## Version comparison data

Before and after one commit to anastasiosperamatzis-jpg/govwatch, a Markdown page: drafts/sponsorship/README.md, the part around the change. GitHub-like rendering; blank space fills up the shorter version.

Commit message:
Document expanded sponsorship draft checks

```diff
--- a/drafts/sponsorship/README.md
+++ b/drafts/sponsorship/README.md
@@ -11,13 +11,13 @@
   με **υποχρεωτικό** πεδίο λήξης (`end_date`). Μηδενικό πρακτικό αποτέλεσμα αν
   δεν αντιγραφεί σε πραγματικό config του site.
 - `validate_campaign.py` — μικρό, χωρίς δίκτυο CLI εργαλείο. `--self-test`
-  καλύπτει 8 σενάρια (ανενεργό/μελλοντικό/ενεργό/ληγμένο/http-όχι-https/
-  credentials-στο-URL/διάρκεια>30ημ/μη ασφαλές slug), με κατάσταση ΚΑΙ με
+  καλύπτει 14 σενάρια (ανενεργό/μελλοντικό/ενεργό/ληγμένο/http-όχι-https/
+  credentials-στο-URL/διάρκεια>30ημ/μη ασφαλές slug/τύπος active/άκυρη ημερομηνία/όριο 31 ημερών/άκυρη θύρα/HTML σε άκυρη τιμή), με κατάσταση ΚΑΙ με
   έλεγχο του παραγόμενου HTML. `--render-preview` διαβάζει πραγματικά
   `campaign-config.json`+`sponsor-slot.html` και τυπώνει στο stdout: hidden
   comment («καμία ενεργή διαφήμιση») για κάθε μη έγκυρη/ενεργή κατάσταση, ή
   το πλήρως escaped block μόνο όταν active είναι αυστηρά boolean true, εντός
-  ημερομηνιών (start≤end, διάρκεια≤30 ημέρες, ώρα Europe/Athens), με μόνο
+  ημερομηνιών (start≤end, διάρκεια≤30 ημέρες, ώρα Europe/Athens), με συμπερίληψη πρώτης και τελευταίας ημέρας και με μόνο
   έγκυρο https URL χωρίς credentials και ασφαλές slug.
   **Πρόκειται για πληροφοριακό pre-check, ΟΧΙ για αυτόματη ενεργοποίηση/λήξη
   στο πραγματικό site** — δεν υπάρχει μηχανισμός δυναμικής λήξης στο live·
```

## What is needed
Exact copy required. Retype all of the entries word for word.

## Worked solution
Before and after one commit to anastasiosperamatzis-jpg/govwatch, a Markdown page: drafts/sponsorship/README.md, the part around the change. GitHub-like rendering; blank space fills up the shorter version.

Commit message:
Document expanded sponsorship draft checks

```diff
--- a/drafts/sponsorship/README.md
+++ b/drafts/sponsorship/README.md
@@ -11,13 +11,13 @@
   με **υποχρεωτικό** πεδίο λήξης (`end_date`). Μηδενικό πρακτικό αποτέλεσμα αν
   δεν αντιγραφεί σε πραγματικό config του site.
 - `validate_campaign.py` — μικρό, χωρίς δίκτυο CLI εργαλείο. `--self-test`
-  καλύπτει 8 σενάρια (ανενεργό/μελλοντικό/ενεργό/ληγμένο/http-όχι-https/
-  credentials-στο-URL/διάρκεια>30ημ/μη ασφαλές slug), με κατάσταση ΚΑΙ με
+  καλύπτει 14 σενάρια (ανενεργό/μελλοντικό/ενεργό/ληγμένο/http-όχι-https/
+  credentials-στο-URL/διάρκεια>30ημ/μη ασφαλές slug/τύπος active/άκυρη ημερομηνία/όριο 31 ημερών/άκυρη θύρα/HTML σε άκυρη τιμή), με κατάσταση ΚΑΙ με
   έλεγχο του παραγόμενου HTML. `--render-preview` διαβάζει πραγματικά
   `campaign-config.json`+`sponsor-slot.html` και τυπώνει στο stdout: hidden
   comment («καμία ενεργή διαφήμιση») για κάθε μη έγκυρη/ενεργή κατάσταση, ή
   το πλήρως escaped block μόνο όταν active είναι αυστηρά boolean true, εντός
-  ημερομηνιών (start≤end, διάρκεια≤30 ημέρες, ώρα Europe/Athens), με μόνο
+  ημερομηνιών (start≤end, διάρκεια≤30 ημέρες, ώρα Europe/Athens), με συμπερίληψη πρώτης και τελευταίας ημέρας και με μόνο
   έγκυρο https URL χωρίς credentials και ασφαλές slug.
   **Πρόκειται για πληροφοριακό pre-check, ΟΧΙ για αυτόματη ενεργοποίηση/λήξη
   στο πραγματικό site** — δεν υπάρχει μηχανισμός δυναμικής λήξης στο live·
```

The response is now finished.